[[ PROVIDED RECORDS, beginning ]]
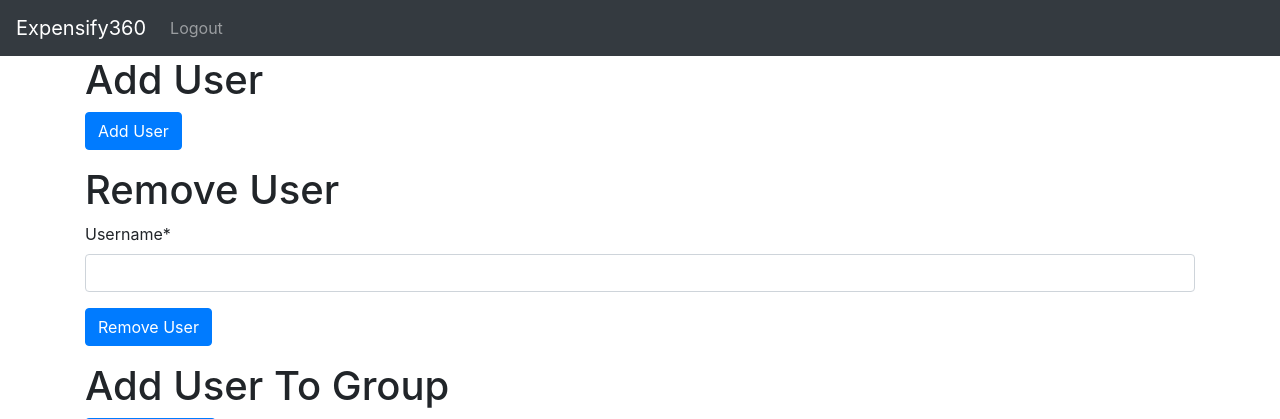
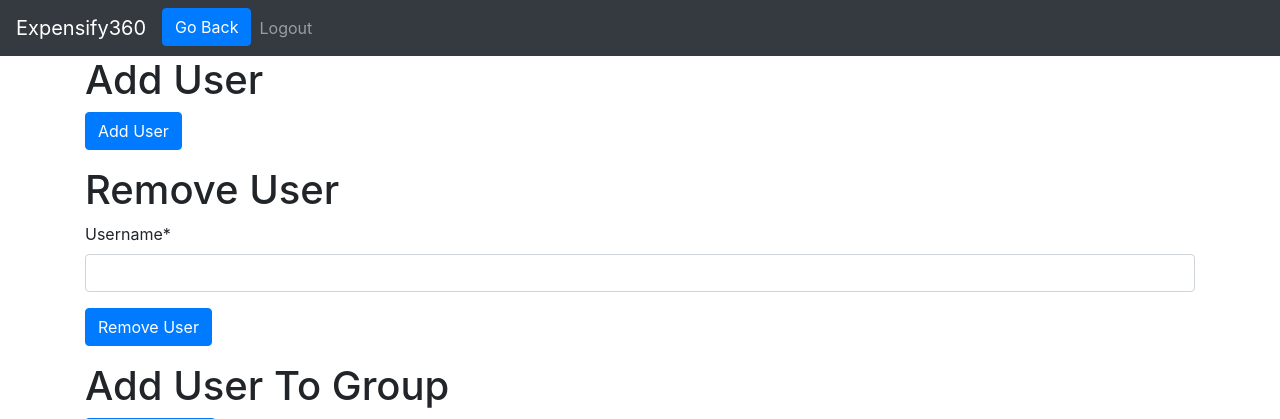
Before and after one commit to radixp0int/expensify360, a Django app: page /add_user/ in a window 1280 px wide. Shown: the top 419 px of the page. Run offline with Django 3.2, Linux system fonts and the light colour scheme; a user stored in the database is signed in; some libraries are stand-ins or nearby versions.

Commit message:
Added back button

```diff
--- a/Expensify360/Expensify360/templates/navbar.html
+++ b/Expensify360/Expensify360/templates/navbar.html
@@ -18,6 +18,9 @@
     <ul class="navbar-nav">
         {% if user.is_authenticated %}
             <li class="nav-item">
+                <a class="btn btn-primary" href="{{ request.META.HTTP_REFERER }}">Go Back</a>
+            </li>
+            <li class="nav-item">
                 <a class="nav-link" href={% url 'logout' %}>Logout</a>
             </li>
         {% else %}
```
Lines whose indentation alone changed are shown as unchanged.
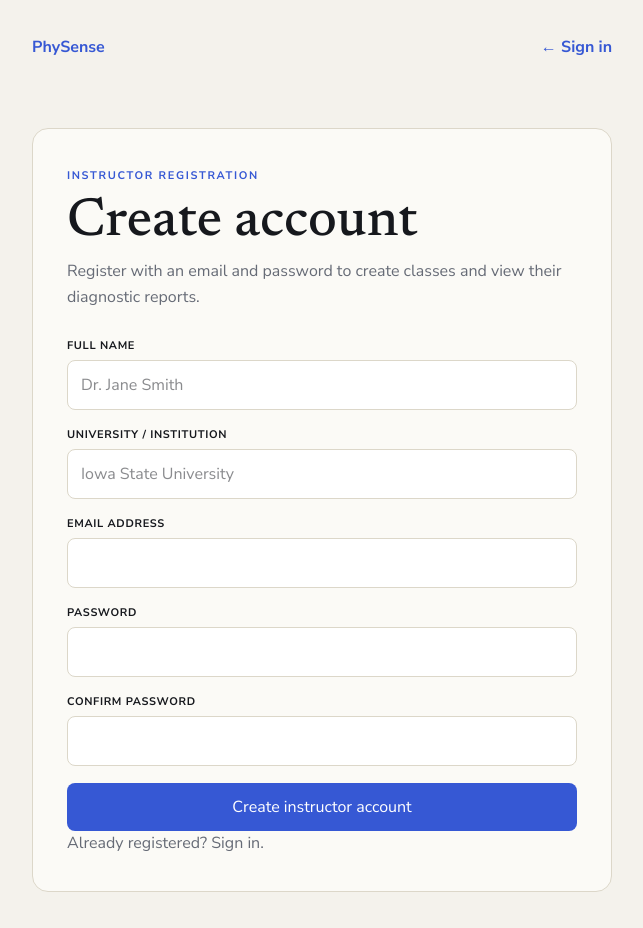
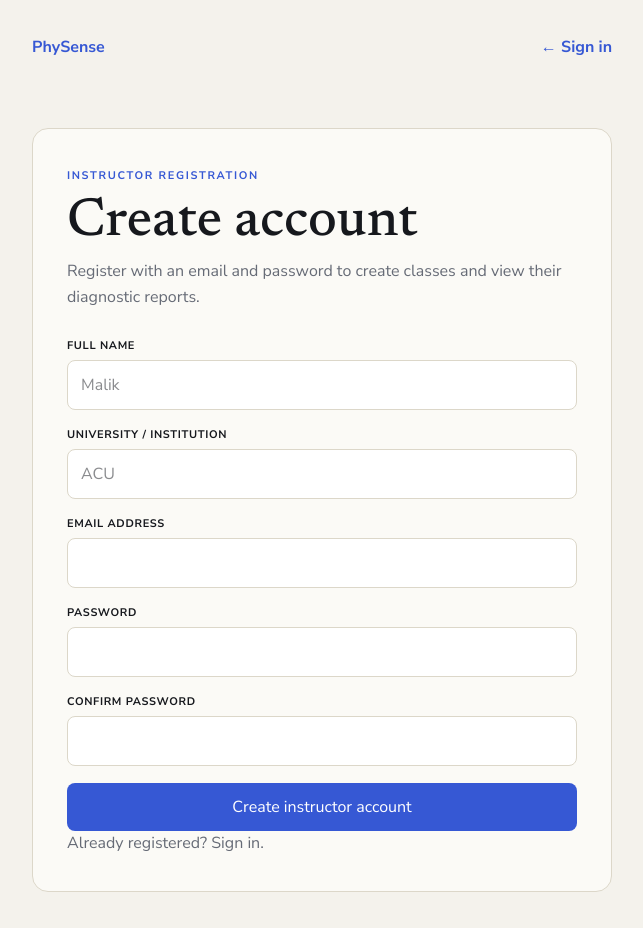
Before and after one commit to Raheeq-lab/PhySense, a Next.js app: page /instructor/register in a window 1280 px wide. Shown: the whole page, without its empty margins (318-961 px from the left). Built offline with nearby package versions, Linux system fonts and the light colour scheme.

Commit message:
Update instructor registration examples

```diff
--- a/src/app/instructor/register/register-form.tsx
+++ b/src/app/instructor/register/register-form.tsx
@@ -16,5 +16,5 @@ export default function RegisterForm(){
   const passwordsMatch=password===confirmPassword;
   const showMismatch=confirmPassword.length>0&&!passwordsMatch;
   const submit=async(event:React.FormEvent)=>{event.preventDefault();if(!passwordsMatch){setError('Passwords must match.');return}setBusy(true);setError('');try{const response=await fetch('/api/instructor/register/',{method:'POST',headers:{'Content-Type':'application/json'},body:JSON.stringify({fullName,university,email,password})});const body=await response.json() as {registered?:boolean;error?:string};if(!response.ok||!body.registered)throw new Error(body.error||'Registration failed.');router.replace('/instructor/');router.refresh()}catch(submitError){setError(submitError instanceof Error?submitError.message:'Registration failed.');setBusy(false)}};
-  return <form onSubmit={submit}><label><span>Full name</span><input type="text" autoComplete="name" minLength={2} maxLength={100} placeholder="Dr. Jane Smith" required value={fullName} onChange={event=>setFullName(event.target.value)}/></label><label><span>University / Institution</span><input type="text" autoComplete="organization" minLength={2} maxLength={160} placeholder="Iowa State University" required value={university} onChange={event=>setUniversity(event.target.value)}/></label><label><span>Email address</span><input type="email" autoComplete="email" maxLength={320} required value={email} onChange={event=>setEmail(event.target.value)}/></label><label><span>Password</span><input type="password" autoComplete="new-password" minLength={8} maxLength={72} required value={password} onChange={event=>setPassword(event.target.value)}/></label><label><span>Confirm password</span><input type="password" autoComplete="new-password" minLength={8} maxLength={72} required aria-invalid={showMismatch} aria-describedby={showMismatch?'password-match-error':undefined} value={confirmPassword} onChange={event=>setConfirmPassword(event.target.value)}/>{showMismatch&&<small className={styles.fieldError} id="password-match-error">Passwords do not match.</small>}</label><button disabled={busy||!passwordsMatch} type="submit">{busy?'Creating account…':'Create instructor account'}</button>{error&&<p className={styles.error} role="alert">{error}</p>}</form>;
+  return <form onSubmit={submit}><label><span>Full name</span><input type="text" autoComplete="name" minLength={2} maxLength={100} placeholder="Malik" required value={fullName} onChange={event=>setFullName(event.target.value)}/></label><label><span>University / Institution</span><input type="text" autoComplete="organization" minLength={2} maxLength={160} placeholder="ACU" required value={university} onChange={event=>setUniversity(event.target.value)}/></label><label><span>Email address</span><input type="email" autoComplete="email" maxLength={320} required value={email} onChange={event=>setEmail(event.target.value)}/></label><label><span>Password</span><input type="password" autoComplete="new-password" minLength={8} maxLength={72} required value={password} onChange={event=>setPassword(event.target.value)}/></label><label><span>Confirm password</span><input type="password" autoComplete="new-password" minLength={8} maxLength={72} required aria-invalid={showMismatch} aria-describedby={showMismatch?'password-match-error':undefined} value={confirmPassword} onChange={event=>setConfirmPassword(event.target.value)}/>{showMismatch&&<small className={styles.fieldError} id="password-match-error">Passwords do not match.</small>}</label><button disabled={busy||!passwordsMatch} type="submit">{busy?'Creating account…':'Create instructor account'}</button>{error&&<p className={styles.error} role="alert">{error}</p>}</form>;
 }
```
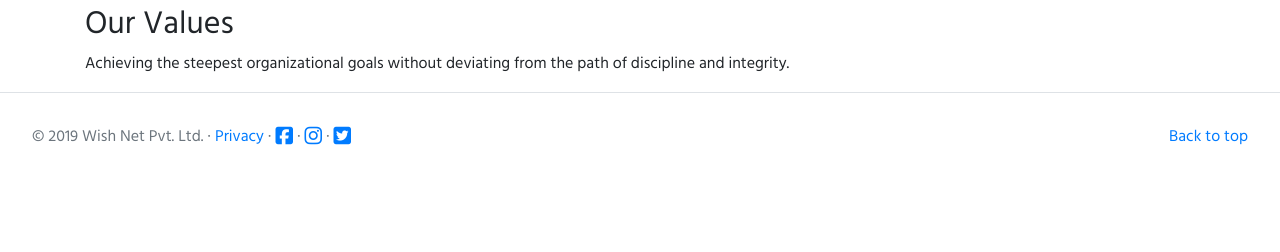
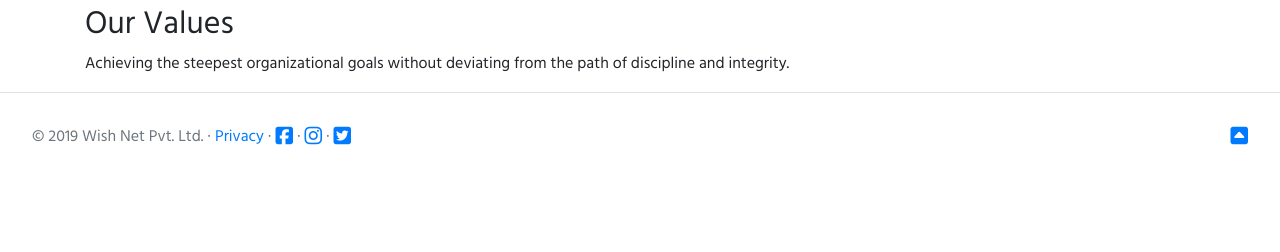
Before and after one commit to soumya707/wishnet-in, a Flask app: page /about in a window 1280 px wide. Shown: the part 548-800 px from the top of the page. Run offline with Flask 2, Linux system fonts and the light colour scheme; some libraries are stand-ins or nearby versions.

Commit message:
chore: update layout

```diff
--- a/website/templates/layout.html
+++ b/website/templates/layout.html
@@ -166,7 +166,12 @@
           </a>
         </div>
 
-        <div><a href="#">Back to top</a></div>
+        <!--  Back to top -->
+        <div>
+          <a href="#">
+            <i class="fas fa-caret-square-up fa-lg"></i>
+          </a>
+        </div>
 
       </div>
     </footer>
```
[[ PROVIDED RECORDS, end ]]
WORK TASK = Which lines above hold the string "some"? Show each of them.

TASK RESULT =
Before and after one commit to radixp0int/expensify360, a Django app: page /add_user/ in a window 1280 px wide. Shown: the top 419 px of the page. Run offline with Django 3.2, Linux system fonts and the light colour scheme; a user stored in the database is signed in; some libraries are stand-ins or nearby versions.
Before and after one commit to soumya707/wishnet-in, a Flask app: page /about in a window 1280 px wide. Shown: the part 548-800 px from the top of the page. Run offline with Flask 2, Linux system fonts and the light colour scheme; some libraries are stand-ins or nearby versions.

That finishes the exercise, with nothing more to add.